The Polish Gazetà Wyborczà newspaper earlier reported that the U.S. and Poland could sign a missile base agreement this spring.
"The decision [on the U.S. missile base] has not been made yet," Radoslaw Sikorski said.
The U.S. plans to deploy 10 interceptor missiles in Poland and a radar in the Czech Republic citing a threat from Iran and other "rogue states," while Russia views these plans as a destabilizing factor for Europe and a threat to its national security.
The minister reiterated that Poland is seeking to strengthen its missile defenses and thereby expand its capabilities as a U.S. ally in Europe.
The Bush administration earlier said it backed Warsaw's request for aid in modernizing its missile defenses.

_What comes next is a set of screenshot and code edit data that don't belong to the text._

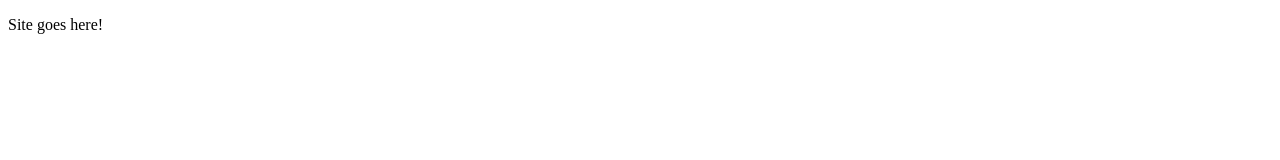
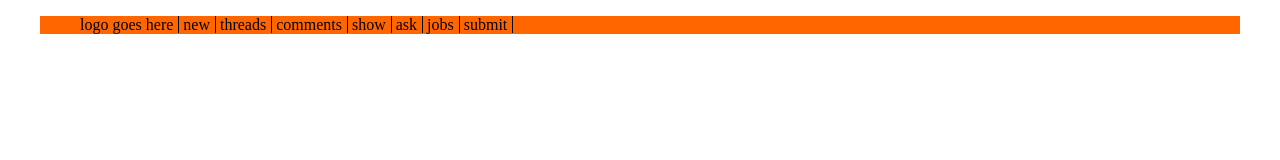
Before and after one commit to aspencer8111/betterNews, a plain HTML site: page index.html in a window 1280 px wide. Drawn offline with Linux system fonts and the light colour scheme.

Commit message:
add and style navbar

```diff
--- a/index.html
+++ b/index.html
@@ -6,6 +6,27 @@
     <link rel="stylesheet" href="./style.css">
   </head>
   <body>
-    <p>Site goes here!</p>
+    <section id='container'>
+      <header>
+        <nav id='primary'>
+          <ul>
+            <li>logo goes here</li>
+            <li>new</li>
+            <li>threads</li>
+            <li>comments</li>
+            <li>show</li>
+            <li>ask</li>
+            <li>jobs</li>
+            <li>submit</li>
+          </ul>
+        </nav>
+        <nav id='secondary'>
+
+        </nav>
+      </header>
+      <section id='main'>
+
+      </section>
+    </section>
   </body>
 </html>
--- a/style.css
+++ b/style.css
@@ -0,0 +1,12 @@
+#container {
+  width: 1200px;
+  margin: auto;
+  background: #f60
+}
+
+li {
+   list-style: none;
+   display: inline;
+   border-right: 1px solid black;
+   padding-right: 5px;
+}
```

Poland's new government led by Donald Tusk, which came to power in November last year, has taken a more cautious approach to the U.S. proposal than former Prime Minister Jaroslaw Kaczynski's cabinet, which fully supported the plan.